What you have to do:
Could you repeat every entry below word for word, leaving out the pictures?
—————
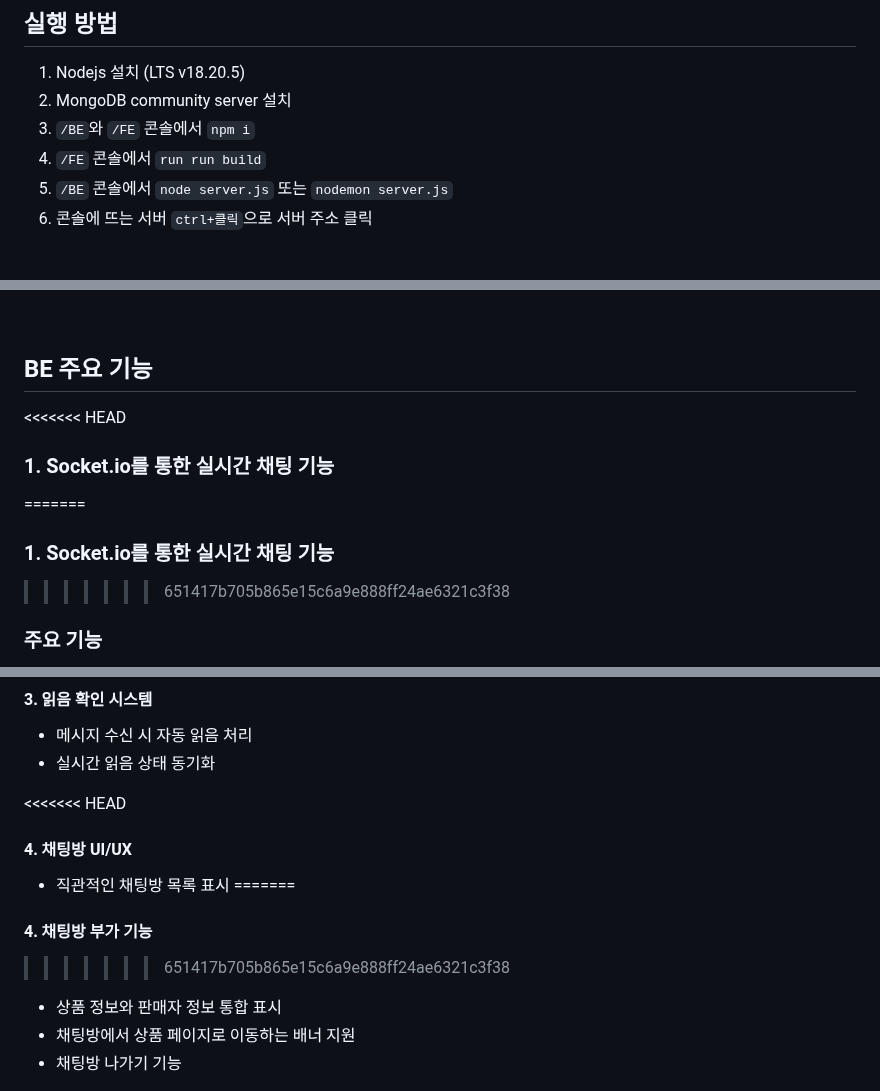
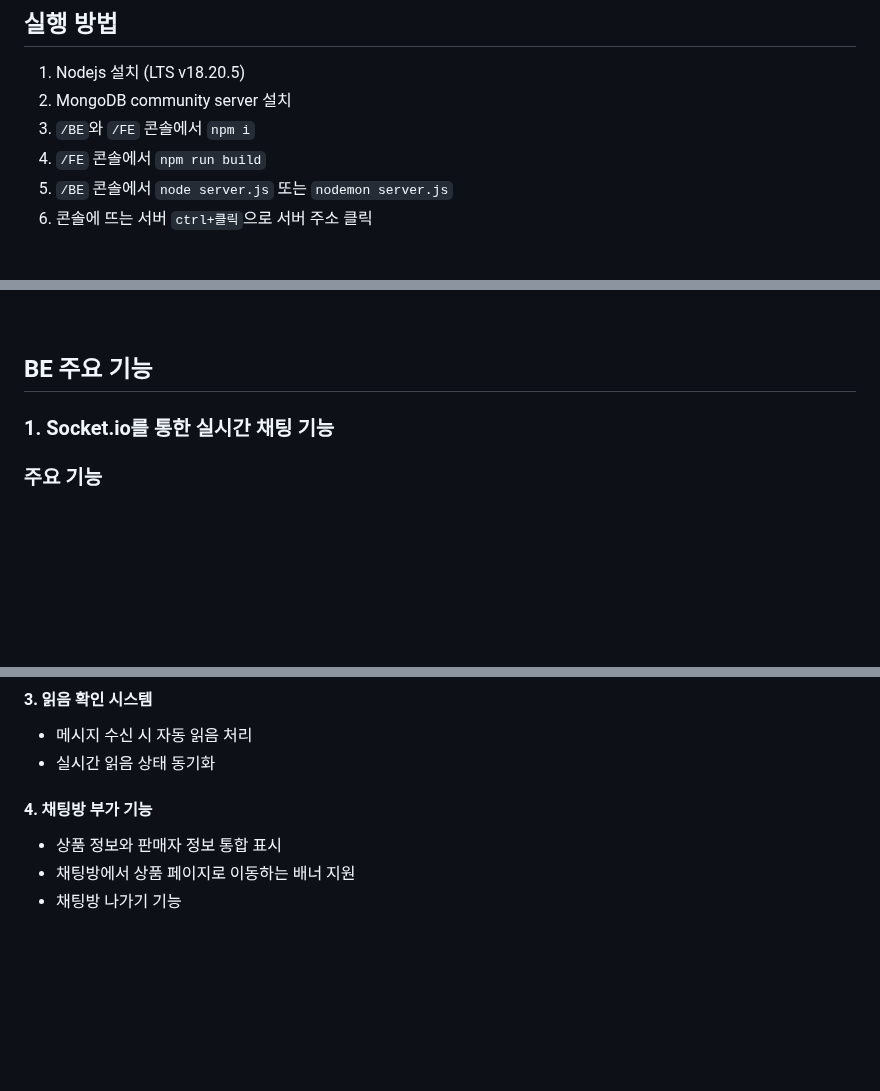
Before and after one commit to seob03/MINIQUE_ROKAF, a Markdown page: README.md, 3 parts joined by grey strips. GitHub-like rendering; blank space fills up the shorter version.

```diff
--- a/README.md
+++ b/README.md
@@ -26,7 +26,7 @@
 1. Nodejs 설치 (LTS v18.20.5)
 2. MongoDB community server 설치
 3. `/BE`와 `/FE` 콘솔에서 `npm i`
-4. `/FE` 콘솔에서 `run run build`
+4. `/FE` 콘솔에서 `npm run build`
 5. `/BE` 콘솔에서 `node server.js` 또는 `nodemon server.js`
 6. 콘솔에 뜨는 서버 `ctrl+클릭`으로 서버 주소 클릭<br><br>
 
@@ -115,12 +115,8 @@
   - 부드러운 전환 효과<br><br><br>
 
 ## BE 주요 기능
-<<<<<<< HEAD
 
-### 1. Socket.io를 통한 실시간 채팅 기능
-=======
 ### 1. Socket.io를 통한 실시간 채팅 기능  <br>
->>>>>>> 651417b705b865e15c6a9e888ff24ae6321c3f38
 
 ### 주요 기능
 - 실시간 1:1 채팅
@@ -148,13 +144,8 @@
 - 메시지 수신 시 자동 읽음 처리
 - 실시간 읽음 상태 동기화
 
-<<<<<<< HEAD
 
-#### 4. 채팅방 UI/UX
-- 직관적인 채팅방 목록 표시
-=======
 #### 4. 채팅방 부가 기능
->>>>>>> 651417b705b865e15c6a9e888ff24ae6321c3f38
 - 상품 정보와 판매자 정보 통합 표시
 - 채팅방에서 상품 페이지로 이동하는 배너 지원
 - 채팅방 나가기 기능 <br><br>
```
Also changed, not shown: other parts of README.md (+3 -19 lines).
—————
Answer:
Before and after one commit to seob03/MINIQUE_ROKAF, a Markdown page: README.md, 3 parts joined by grey strips. GitHub-like rendering; blank space fills up the shorter version.

```diff
--- a/README.md
+++ b/README.md
@@ -26,7 +26,7 @@
 1. Nodejs 설치 (LTS v18.20.5)
 2. MongoDB community server 설치
 3. `/BE`와 `/FE` 콘솔에서 `npm i`
-4. `/FE` 콘솔에서 `run run build`
+4. `/FE` 콘솔에서 `npm run build`
 5. `/BE` 콘솔에서 `node server.js` 또는 `nodemon server.js`
 6. 콘솔에 뜨는 서버 `ctrl+클릭`으로 서버 주소 클릭<br><br>
 
@@ -115,12 +115,8 @@
   - 부드러운 전환 효과<br><br><br>
 
 ## BE 주요 기능
-<<<<<<< HEAD
 
-### 1. Socket.io를 통한 실시간 채팅 기능
-=======
 ### 1. Socket.io를 통한 실시간 채팅 기능  <br>
->>>>>>> 651417b705b865e15c6a9e888ff24ae6321c3f38
 
 ### 주요 기능
 - 실시간 1:1 채팅
@@ -148,13 +144,8 @@
 - 메시지 수신 시 자동 읽음 처리
 - 실시간 읽음 상태 동기화
 
-<<<<<<< HEAD
 
-#### 4. 채팅방 UI/UX
-- 직관적인 채팅방 목록 표시
-=======
 #### 4. 채팅방 부가 기능
->>>>>>> 651417b705b865e15c6a9e888ff24ae6321c3f38
 - 상품 정보와 판매자 정보 통합 표시
 - 채팅방에서 상품 페이지로 이동하는 배너 지원
 - 채팅방 나가기 기능 <br><br>
```
Also changed, not shown: other parts of README.md (+3 -19 lines).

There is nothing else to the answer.